● PROBLEM STATEMENT
Go through the records below and count every line containing "figure". Reply with the count alone.

Stored data:

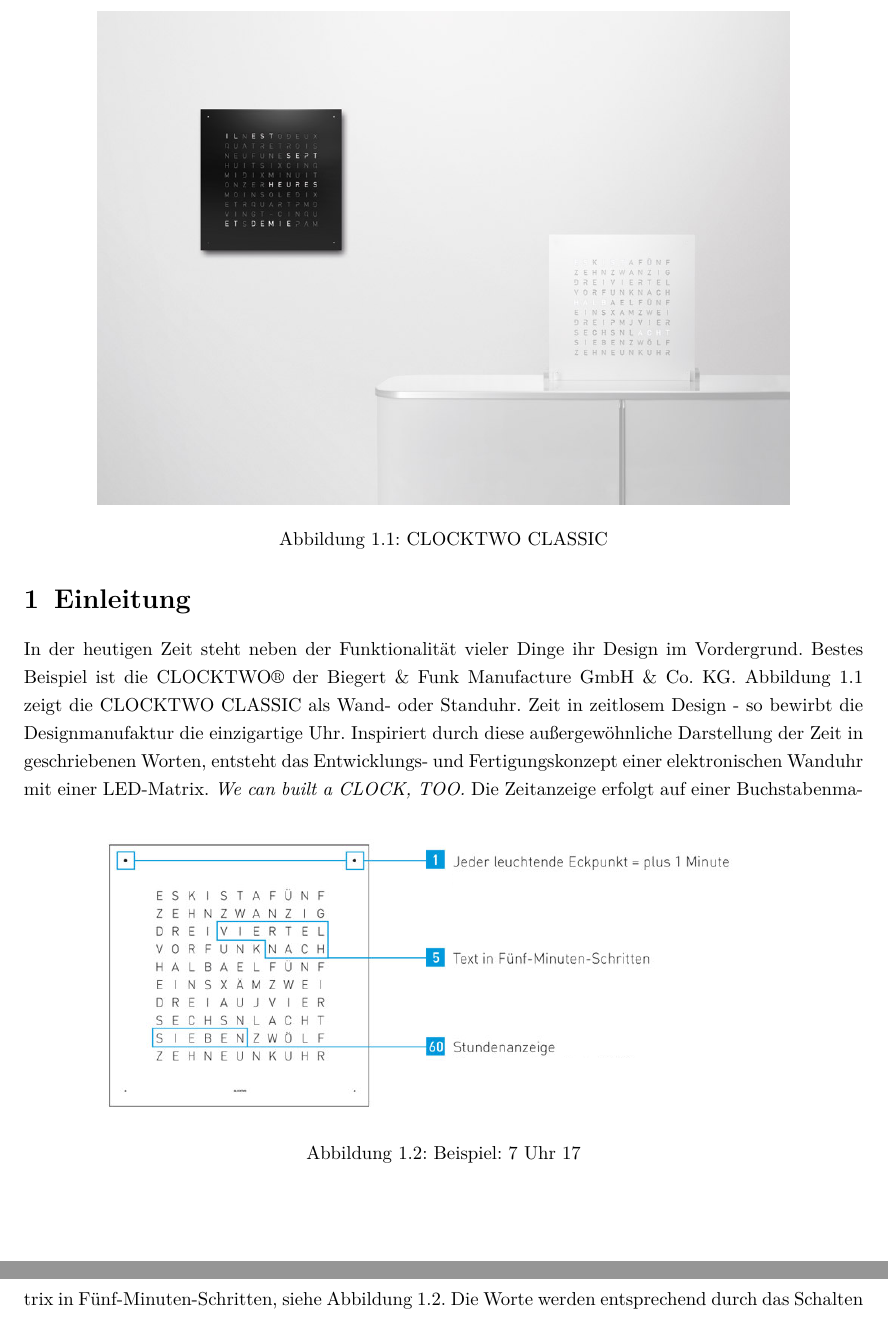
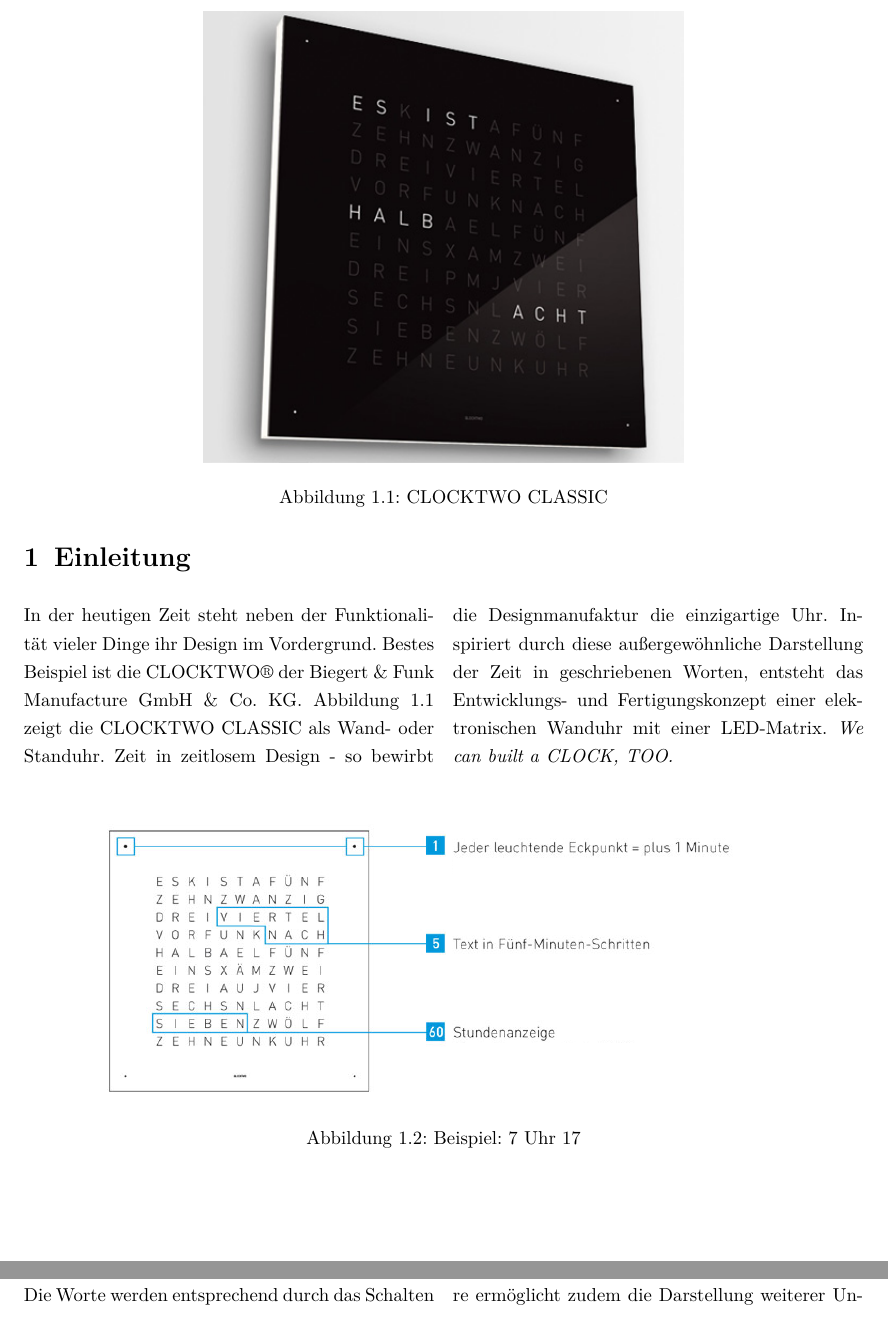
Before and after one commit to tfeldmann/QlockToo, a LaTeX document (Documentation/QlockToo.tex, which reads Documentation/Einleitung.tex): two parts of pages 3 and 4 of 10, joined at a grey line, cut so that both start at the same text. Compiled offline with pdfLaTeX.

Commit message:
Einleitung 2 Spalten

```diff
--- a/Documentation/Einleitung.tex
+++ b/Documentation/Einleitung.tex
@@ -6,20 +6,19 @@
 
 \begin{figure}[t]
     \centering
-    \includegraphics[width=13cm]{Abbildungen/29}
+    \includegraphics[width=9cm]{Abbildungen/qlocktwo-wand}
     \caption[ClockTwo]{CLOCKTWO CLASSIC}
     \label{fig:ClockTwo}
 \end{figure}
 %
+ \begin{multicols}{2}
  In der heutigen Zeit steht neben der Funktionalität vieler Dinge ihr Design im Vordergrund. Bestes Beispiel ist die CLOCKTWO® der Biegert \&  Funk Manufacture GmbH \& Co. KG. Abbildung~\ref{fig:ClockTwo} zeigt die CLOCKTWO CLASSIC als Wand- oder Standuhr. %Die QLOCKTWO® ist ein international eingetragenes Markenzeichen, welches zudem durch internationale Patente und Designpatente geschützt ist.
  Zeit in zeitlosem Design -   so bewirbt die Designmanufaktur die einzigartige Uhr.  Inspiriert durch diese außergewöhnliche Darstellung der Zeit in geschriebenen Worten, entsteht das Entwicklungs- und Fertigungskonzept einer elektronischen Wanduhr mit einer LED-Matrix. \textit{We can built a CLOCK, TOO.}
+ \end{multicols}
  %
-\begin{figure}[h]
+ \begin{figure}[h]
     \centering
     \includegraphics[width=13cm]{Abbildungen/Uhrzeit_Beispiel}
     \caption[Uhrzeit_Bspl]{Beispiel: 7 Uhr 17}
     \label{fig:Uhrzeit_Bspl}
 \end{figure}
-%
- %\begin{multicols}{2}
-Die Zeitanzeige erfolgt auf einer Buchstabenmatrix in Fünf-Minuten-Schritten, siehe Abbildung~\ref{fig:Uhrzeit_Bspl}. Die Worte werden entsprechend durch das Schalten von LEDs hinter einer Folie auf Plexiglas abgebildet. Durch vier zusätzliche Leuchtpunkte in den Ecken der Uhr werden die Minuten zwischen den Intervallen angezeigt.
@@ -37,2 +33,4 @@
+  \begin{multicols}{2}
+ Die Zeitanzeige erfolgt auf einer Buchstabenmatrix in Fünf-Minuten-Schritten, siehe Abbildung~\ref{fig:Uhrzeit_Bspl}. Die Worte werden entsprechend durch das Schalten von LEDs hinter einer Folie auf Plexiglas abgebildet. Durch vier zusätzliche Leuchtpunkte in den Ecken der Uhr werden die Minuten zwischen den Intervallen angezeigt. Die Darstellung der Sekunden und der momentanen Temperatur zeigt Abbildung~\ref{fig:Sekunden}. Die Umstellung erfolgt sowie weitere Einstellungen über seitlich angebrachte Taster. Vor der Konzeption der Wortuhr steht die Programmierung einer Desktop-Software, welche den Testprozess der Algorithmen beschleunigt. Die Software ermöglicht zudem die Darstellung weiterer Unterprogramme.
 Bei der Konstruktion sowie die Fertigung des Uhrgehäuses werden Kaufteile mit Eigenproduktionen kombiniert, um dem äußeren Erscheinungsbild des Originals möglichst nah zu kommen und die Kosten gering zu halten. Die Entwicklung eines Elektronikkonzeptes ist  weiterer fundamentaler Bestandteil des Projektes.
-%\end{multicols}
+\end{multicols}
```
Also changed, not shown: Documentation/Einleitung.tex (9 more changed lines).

● TASK OUTPUT
5